According to sources in Kabul, the government’s draft policy document envisages the creation of a new office that would deal with reconciliation/reintegration and that answers directly to the President, possibly replacing (although not officially disbanding) the high unsuccessful and corrupt Program for the Strengthening of Peace (known under its Dari acronym PTS). The document seems to be based on a sounder analysis of the reasons for the insurgency than before (when most of the blame was put on Pakistan’s ISI), including internal factors like corruption, the lack of justice and people in governmental positions who abuse their power and turn people away from the government. A distinction is made between insurgents who are backed by regional intelligence services and al-Qaida on one hand and those who have joined the fight for the above-mentioned reasons and motives on the other. The latter are considered to be reconcilable and the former as non-reconcilable.

What remains unclear is who – and through which mechanism – those insurgents and/or insurgent groups will be contacted and made part of the process. To decide about this, the Afghan government now wants to hold a Loya Jirga to decide about the approach possibly as early as February.

This rush is problematic unless major Afghan social and political stakeholders are consulted and made part of an Afghan consensus before a Loya Jirga is convened. This includes those who view any kind of reconciliation with the Taleban with scepticism or reject it outright: women’s organizations and modern civil society, large parts of the ethnic minorities and the political opposition. If the timeline really foresees February, it will be practically impossible to have a useful discussion even if there is a consultation process, and this would mean that, again, the opportunity of having a real process is squandered.

Under the current – including constitutional – circumstances, the Loya Jirga is likely to be government/administration-dominated and this will not suffice as a real consensus-building mechanism. If important forces are left out (or are only there as fig leaves, like Afghan civil society at the London conference), they might obstruct the process or organize resistance.

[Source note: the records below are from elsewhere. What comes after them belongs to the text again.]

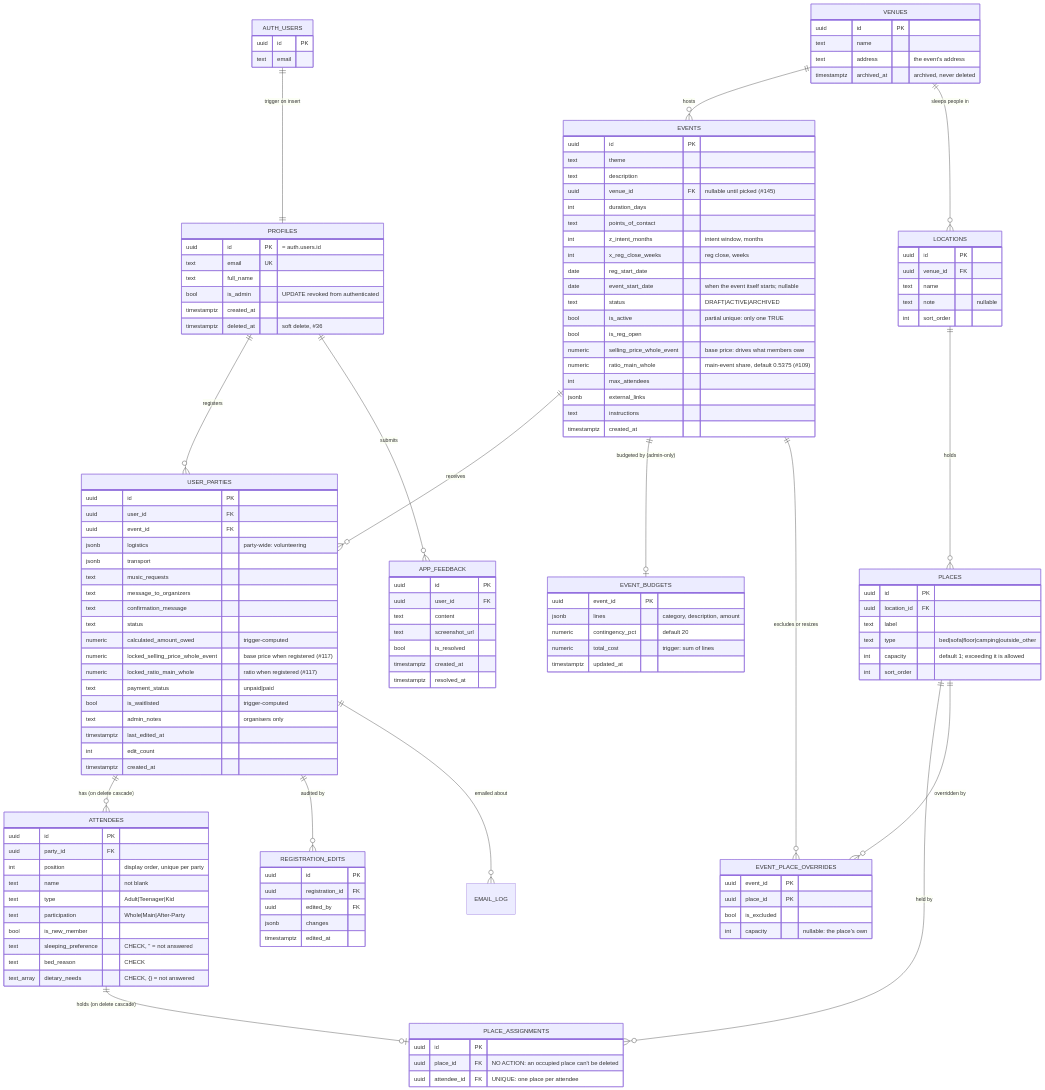
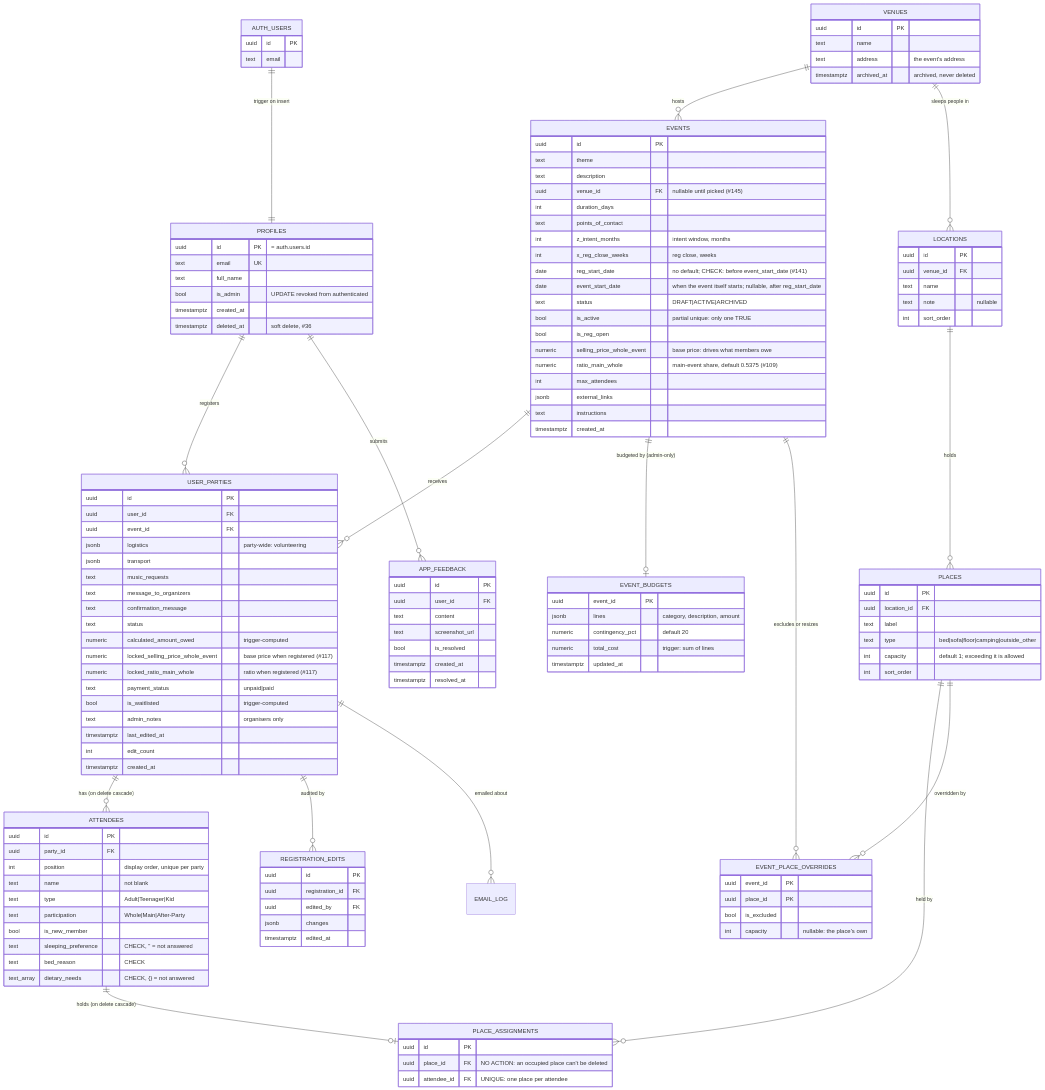
One commit to YULmix/yulmix-la-bedaine changed the first of 2 diagrams in docs/03-data-model.md. Above: the diagram before and after it, drawn with Mermaid. The commit also changed 5 other files, not shown here.

First line of the commit message:
feat(events): the database refuses a registration date on or after the event start (#141) (#168)

```diff
--- a/docs/03-data-model.md
+++ b/docs/03-data-model.md
@@ -46,8 +46,8 @@
     text points_of_contact
     int z_intent_months "intent window, months"
     int x_reg_close_weeks "reg close, weeks"
-    date reg_start_date
-    date event_start_date "when the event itself starts; nullable"
+    date reg_start_date "no default; CHECK: before event_start_date (#141)"
+    date event_start_date "when the event itself starts; nullable, after reg_start_date"
     text status "DRAFT|ACTIVE|ARCHIVED"
     bool is_active "partial unique: only one TRUE"
     bool is_reg_open
```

The Loya Jirga should stand at the end of such a process, instead, and confirm the outcome.

Another open problem is the possibly intended link between the reconciliation/ reintegration issue and the new ‘tribal‘ militias, in the framework of the so-called Community Defense Initiative (CDI). Already almost a year ago, British Prime Minister Gordon Brown was quoted as speaking ‘about “community defence initiatives” as a way of dismantling the insurgency’ (see the BBC report here) – and remember: the UK took the lead in developing the ‘reintegration’ concept as it is called now.

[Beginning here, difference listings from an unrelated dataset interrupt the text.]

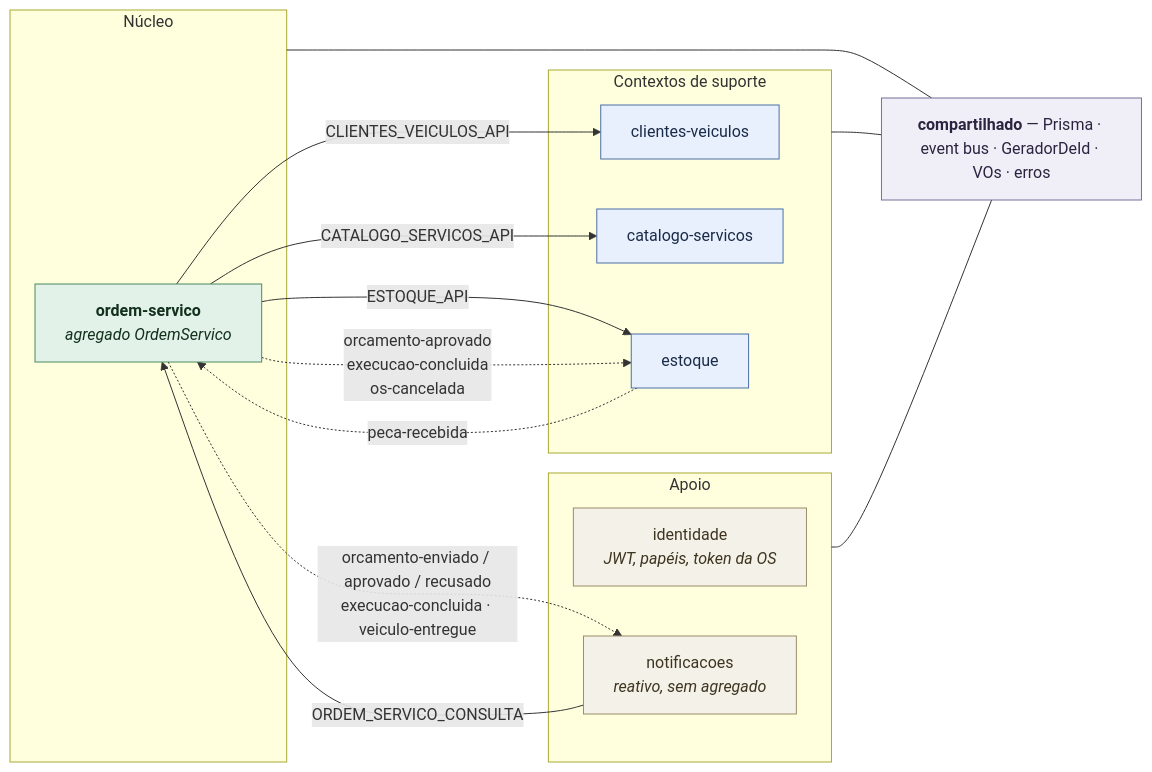
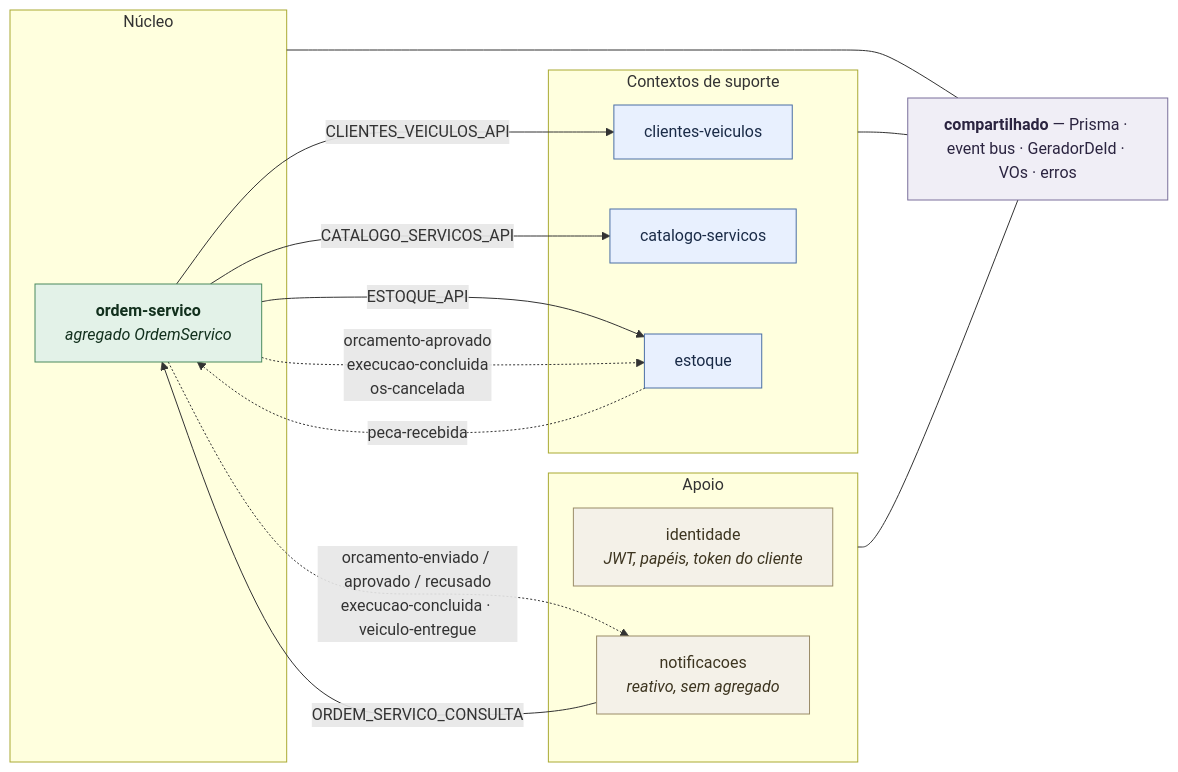
Before and after one commit to madurubini/oficina-app: the first of 5 diagrams in README.md, drawn with Mermaid. The commit also changed other lines of this file and 28 other files, not shown here.

````diff
--- a/README.md
+++ b/README.md
@@ -366,41 +375,41 @@
 ```mermaid
 flowchart LR
     subgraph nucleo["Núcleo"]
         os["<b>ordem-servico</b><br/><i>agregado OrdemServico</i>"]
     end
 
     subgraph suporte["Contextos de suporte"]
         cv["clientes-veiculos"]
         cat["catalogo-servicos"]
         est["estoque"]
     end
 
     subgraph apoio["Apoio"]
-        idt["identidade<br/><i>JWT, papéis, token da OS</i>"]
+        idt["identidade<br/><i>JWT, papéis, token do cliente</i>"]
         notif["notificacoes<br/><i>reativo, sem agregado</i>"]
     end
 
     comp["<b>compartilhado</b> — Prisma · event bus · GeradorDeId · VOs · erros"]
 
     os -->|"CLIENTES_VEICULOS_API"| cv
     os -->|"CATALOGO_SERVICOS_API"| cat
     os -->|"ESTOQUE_API"| est
     notif -->|"ORDEM_SERVICO_CONSULTA"| os
 
     os -.->|"orcamento-aprovado<br/>execucao-concluida<br/>os-cancelada"| est
     os -.->|"orcamento-enviado / aprovado / recusado<br/>execucao-concluida · veiculo-entregue"| notif
     est -.->|"peca-recebida"| os
 
     nucleo --- comp
     suporte --- comp
     apoio --- comp
 
     classDef nucleoC fill:#e3f2e8,stroke:#4a8a5f,color:#12301d
     classDef suporteC fill:#e8f0fe,stroke:#4a6fa5,color:#1a2b47
     classDef apoioC fill:#f4f1e8,stroke:#9a8c68,color:#3d3520
     classDef compC fill:#f0eef6,stroke:#7a6f9b,color:#2b2440
     class os nucleoC
     class cv,cat,est suporteC
     class idt,notif apoioC
     class comp compC
 ```
````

We have reported earlier – with reference to quotes by Gen. Lamb – that the ‘new’ ‘tribal’ CDI militias (which are not called ‘militias’ officially) are supposed to be formed by local shuras and that those local shuras will identify who is reconcilable and who is not amongst their local insurgents. And we had picked up indications that those identified as ‘irreconcilable’ would be killed. CDI militias becoming such kind of ‘reconciliation’ instrument will result in more conflict than reconciliation. Communities and tribes will be split in many cases because no outsider (and this includes the Kabul government which often has contributed to local conflict) will be able to say whether real hardliners will be targeted or whether – as happened earlier – old scores will be settled.

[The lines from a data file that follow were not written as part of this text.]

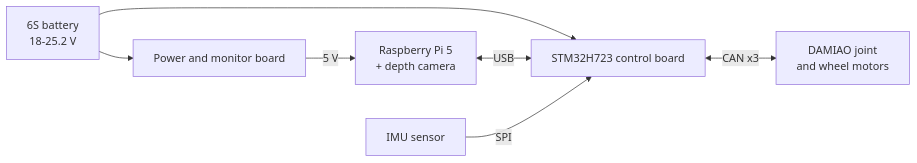
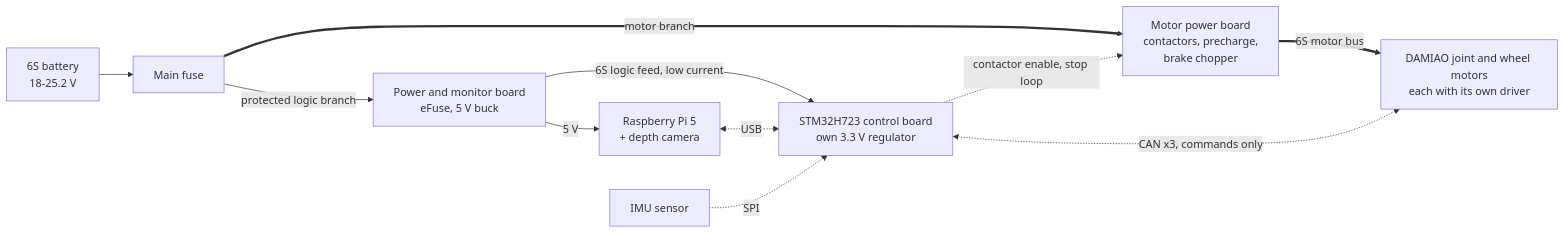
The second of 2 diagrams in README.md (KaiserRichard/wheel-biped-sim), drawn with Mermaid before and after one commit. The commit also changed other lines of this file, not shown here.

Commit message:
README: show the motor power path in the system diagram
The old diagram sent the battery straight to the control board and showed no power to the motors. Motor power now goes through the fuse and the motor power board to the motors; logic power and signals are drawn separately.

````diff
--- a/README.md
+++ b/README.md
@@ -117,9 +117,13 @@
 ```mermaid
 flowchart LR
-  BAT[6S battery<br>18-25.2 V] --> PWR[Power and monitor board]
-  BAT --> CTRL[STM32H723 control board]
+  BAT[6S battery<br>18-25.2 V] --> FUSE[Main fuse]
+  FUSE ==>|motor branch| MPB[Motor power board<br>contactors, precharge,<br>brake chopper]
+  MPB ==>|6S motor bus| MOT[DAMIAO joint and wheel motors<br>each with its own driver]
+  FUSE -->|protected logic branch| PWR[Power and monitor board<br>eFuse, 5 V buck]
   PWR -->|5 V| PI[Raspberry Pi 5<br>+ depth camera]
-  PI <-->|USB| CTRL
-  CTRL <-->|CAN x3| MOT[DAMIAO joint<br>and wheel motors]
-  IMU[IMU sensor] -->|SPI| CTRL
+  PWR -->|6S logic feed, low current| CTRL[STM32H723 control board<br>own 3.3 V regulator]
+  PI <-.->|USB| CTRL
+  IMU[IMU sensor] -.->|SPI| CTRL
+  CTRL <-.->|CAN x3, commands only| MOT
+  CTRL -.->|contactor enable, stop loop| MPB
 ```
````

Finally, there seems to be a leadership problem. The UK had favoured the appointment of DIAG chief Massum Stanakzai, a former communications minister, as the head of the ‘reintegration’ programme at least, while it had been said in Kabul that the President wasn’t too thrilled about him – exactly because of the British support. (Remember, the relations were strained since the attempted imposition of a heavy-weight international representative, Lord Ashdown.) Now it looks as if Stanakzai has been introduced to the parliament as the candidate for the Ministry of Water and Energy, the only cabinet slot that had no name attached to it hitherto; the ministry is currently held by Ismail Khan who – according to another Kabul rumour – does not want to leave. Is this to get Stanakzai out of the way?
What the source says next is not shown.